**EXERCISE DETAILS**
Produce a copy of every line in the records that holds the string "values".

** ENTRIES SUPPLIED follows **

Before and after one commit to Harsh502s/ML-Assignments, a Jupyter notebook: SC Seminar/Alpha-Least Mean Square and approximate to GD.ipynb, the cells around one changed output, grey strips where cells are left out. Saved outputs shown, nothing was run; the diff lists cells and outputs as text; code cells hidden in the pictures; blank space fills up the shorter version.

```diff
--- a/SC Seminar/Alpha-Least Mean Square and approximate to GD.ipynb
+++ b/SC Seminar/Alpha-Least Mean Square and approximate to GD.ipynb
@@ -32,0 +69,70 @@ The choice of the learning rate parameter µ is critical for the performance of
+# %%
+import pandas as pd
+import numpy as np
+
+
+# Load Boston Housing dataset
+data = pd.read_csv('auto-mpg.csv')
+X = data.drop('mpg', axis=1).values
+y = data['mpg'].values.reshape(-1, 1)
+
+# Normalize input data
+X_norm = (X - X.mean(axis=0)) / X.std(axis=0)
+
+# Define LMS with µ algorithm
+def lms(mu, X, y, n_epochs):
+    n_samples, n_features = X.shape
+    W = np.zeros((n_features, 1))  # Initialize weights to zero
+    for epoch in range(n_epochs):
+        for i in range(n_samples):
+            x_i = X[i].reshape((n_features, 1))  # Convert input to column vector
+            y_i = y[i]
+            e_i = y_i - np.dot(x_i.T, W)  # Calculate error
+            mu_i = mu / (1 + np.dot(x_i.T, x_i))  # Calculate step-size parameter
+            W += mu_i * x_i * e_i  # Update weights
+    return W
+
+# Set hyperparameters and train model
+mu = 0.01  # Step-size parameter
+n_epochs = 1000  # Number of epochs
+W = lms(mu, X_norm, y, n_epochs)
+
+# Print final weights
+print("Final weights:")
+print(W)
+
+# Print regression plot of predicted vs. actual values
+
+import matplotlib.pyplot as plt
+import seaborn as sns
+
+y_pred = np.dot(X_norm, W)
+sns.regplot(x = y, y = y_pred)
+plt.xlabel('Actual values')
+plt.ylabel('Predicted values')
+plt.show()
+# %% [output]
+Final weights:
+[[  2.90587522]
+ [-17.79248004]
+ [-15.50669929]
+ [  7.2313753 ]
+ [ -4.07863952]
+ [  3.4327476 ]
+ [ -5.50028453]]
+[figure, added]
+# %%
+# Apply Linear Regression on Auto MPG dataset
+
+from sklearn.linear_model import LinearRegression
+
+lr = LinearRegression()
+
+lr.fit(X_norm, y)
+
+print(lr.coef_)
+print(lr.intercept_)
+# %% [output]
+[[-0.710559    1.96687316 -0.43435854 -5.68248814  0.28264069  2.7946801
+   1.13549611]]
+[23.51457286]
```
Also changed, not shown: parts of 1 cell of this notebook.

** End of ENTRIES SUPPLIED **

**RESPONSE BELOW**
+X = data.drop('mpg', axis=1).values
+y = data['mpg'].values.reshape(-1, 1)
+# Print regression plot of predicted vs. actual values
+plt.xlabel('Actual values')
+plt.ylabel('Predicted values')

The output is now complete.